Image comparison data:
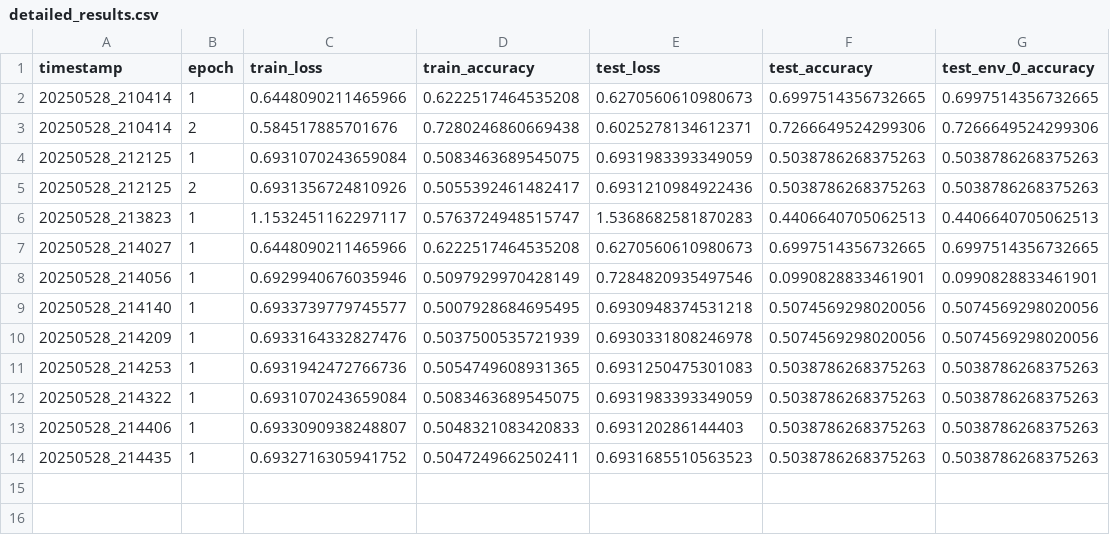
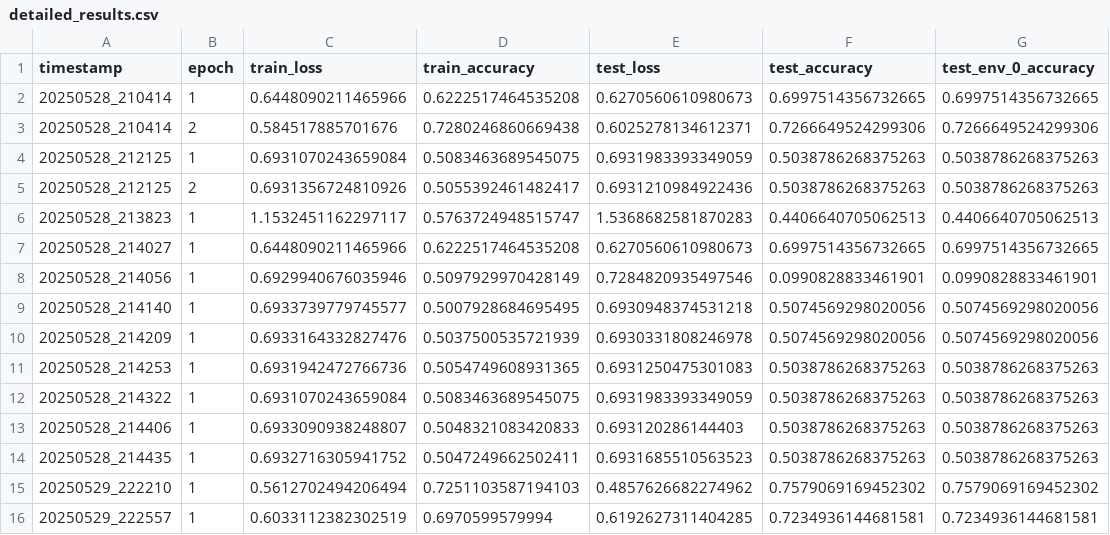
Before and after one commit to IvanAmamiya/DomainTest, a CSV file: results/detailed_results.csv, drawn as a sheet; the diff names each change by its address in the sheet, - before the commit and + after, or states it on an @@ line.

```diff
--- a/results/detailed_results.csv
+++ b/results/detailed_results.csv
+row 15: 20250529_222210 | 1 | 0.5612702494206494 | 0.7251103587194103 | 0.4857626682274962 | 0.7579069169452302 | 0.7579069169452302
+row 16: 20250529_222557 | 1 | 0.6033112382302519 | 0.6970599579994 | 0.6192627311404285 | 0.7234936144681581 | 0.7234936144681581
```
Also changed, not shown: results/experiment_results.csv, 16 other files.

WHAT THE TASK ASKS:
Once you have counted the lines above that hold the word "results", report only that total.

EXPECTED ANSWER:
4